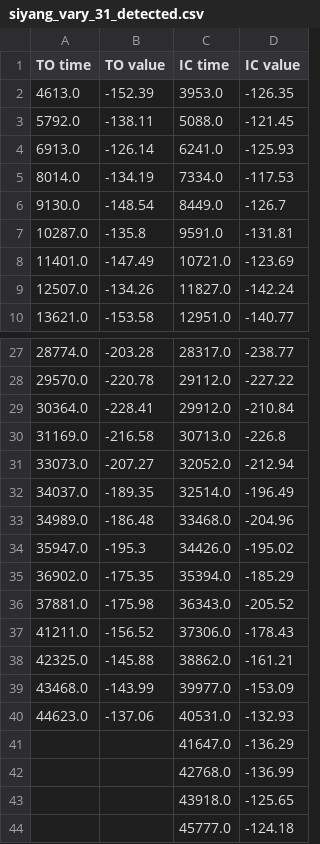
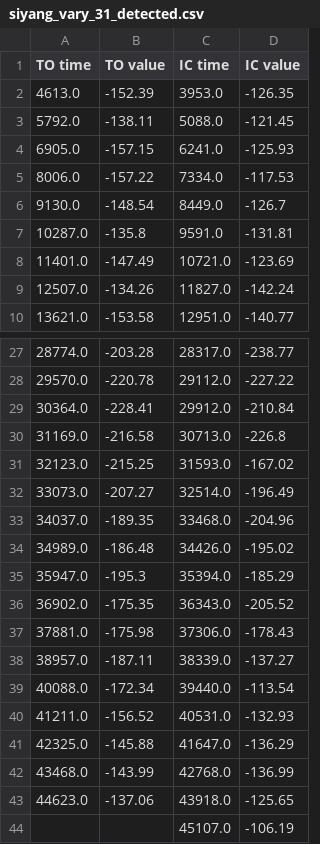
Before and after one commit to akhetovasofya/RealTimeGaitDetection, a CSV file: DataProccessing/04-14-23/Detected/siyang_vary_31_detected.csv, drawn as a sheet; only a part is shown, gaps mark what is left out; the diff covers the shown part only.

```diff
--- a/DataProccessing/04-14-23/Detected/siyang_vary_31_detected.csv
+++ b/DataProccessing/04-14-23/Detected/siyang_vary_31_detected.csv
@@ -3,4 +3,4 @@ TO time,TO value,IC time,IC value
 5792.0,-138.11,5088.0,-121.45
-6913.0,-126.14,6241.0,-125.93
-8014.0,-134.19,7334.0,-117.53
+6905.0,-157.15,6241.0,-125.93
+8006.0,-157.22,7334.0,-117.53
 9130.0,-148.54,8449.0,-126.7
@@ -30,15 +30,15 @@ TO time,TO value,IC time,IC value
 31169.0,-216.58,30713.0,-226.8
-33073.0,-207.27,32052.0,-212.94
-34037.0,-189.35,32514.0,-196.49
-34989.0,-186.48,33468.0,-204.96
-35947.0,-195.3,34426.0,-195.02
-36902.0,-175.35,35394.0,-185.29
-37881.0,-175.98,36343.0,-205.52
-41211.0,-156.52,37306.0,-178.43
-42325.0,-145.88,38862.0,-161.21
-43468.0,-143.99,39977.0,-153.09
-44623.0,-137.06,40531.0,-132.93
-,,41647.0,-136.29
-,,42768.0,-136.99
-,,43918.0,-125.65
-,,45777.0,-124.18
+32123.0,-215.25,31593.0,-167.02
+33073.0,-207.27,32514.0,-196.49
+34037.0,-189.35,33468.0,-204.96
+34989.0,-186.48,34426.0,-195.02
+35947.0,-195.3,35394.0,-185.29
+36902.0,-175.35,36343.0,-205.52
+37881.0,-175.98,37306.0,-178.43
+38957.0,-187.11,38339.0,-137.27
+40088.0,-172.34,39440.0,-113.54
+41211.0,-156.52,40531.0,-132.93
+42325.0,-145.88,41647.0,-136.29
+43468.0,-143.99,42768.0,-136.99
+44623.0,-137.06,43918.0,-125.65
+,,45107.0,-106.19
```
Also changed, not shown: 2 edited cells elsewhere in this file, DataProccessing/04-14-23/Detected/becca_slow_01_detected.csv, DataProccessing/04-14-23/Detected/becca_vary_01_detected.csv, 43 other files.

• **Task directions**: Once the pictures are set aside, please output all the data word for word.

• **Response area**:
Before and after one commit to akhetovasofya/RealTimeGaitDetection, a CSV file: DataProccessing/04-14-23/Detected/siyang_vary_31_detected.csv, drawn as a sheet; only a part is shown, gaps mark what is left out; the diff covers the shown part only.

```diff
--- a/DataProccessing/04-14-23/Detected/siyang_vary_31_detected.csv
+++ b/DataProccessing/04-14-23/Detected/siyang_vary_31_detected.csv
@@ -3,4 +3,4 @@ TO time,TO value,IC time,IC value
 5792.0,-138.11,5088.0,-121.45
-6913.0,-126.14,6241.0,-125.93
-8014.0,-134.19,7334.0,-117.53
+6905.0,-157.15,6241.0,-125.93
+8006.0,-157.22,7334.0,-117.53
 9130.0,-148.54,8449.0,-126.7
@@ -30,15 +30,15 @@ TO time,TO value,IC time,IC value
 31169.0,-216.58,30713.0,-226.8
-33073.0,-207.27,32052.0,-212.94
-34037.0,-189.35,32514.0,-196.49
-34989.0,-186.48,33468.0,-204.96
-35947.0,-195.3,34426.0,-195.02
-36902.0,-175.35,35394.0,-185.29
-37881.0,-175.98,36343.0,-205.52
-41211.0,-156.52,37306.0,-178.43
-42325.0,-145.88,38862.0,-161.21
-43468.0,-143.99,39977.0,-153.09
-44623.0,-137.06,40531.0,-132.93
-,,41647.0,-136.29
-,,42768.0,-136.99
-,,43918.0,-125.65
-,,45777.0,-124.18
+32123.0,-215.25,31593.0,-167.02
+33073.0,-207.27,32514.0,-196.49
+34037.0,-189.35,33468.0,-204.96
+34989.0,-186.48,34426.0,-195.02
+35947.0,-195.3,35394.0,-185.29
+36902.0,-175.35,36343.0,-205.52
+37881.0,-175.98,37306.0,-178.43
+38957.0,-187.11,38339.0,-137.27
+40088.0,-172.34,39440.0,-113.54
+41211.0,-156.52,40531.0,-132.93
+42325.0,-145.88,41647.0,-136.29
+43468.0,-143.99,42768.0,-136.99
+44623.0,-137.06,43918.0,-125.65
+,,45107.0,-106.19
```
Also changed, not shown: 2 edited cells elsewhere in this file, DataProccessing/04-14-23/Detected/becca_slow_01_detected.csv, DataProccessing/04-14-23/Detected/becca_vary_01_detected.csv, 43 other files.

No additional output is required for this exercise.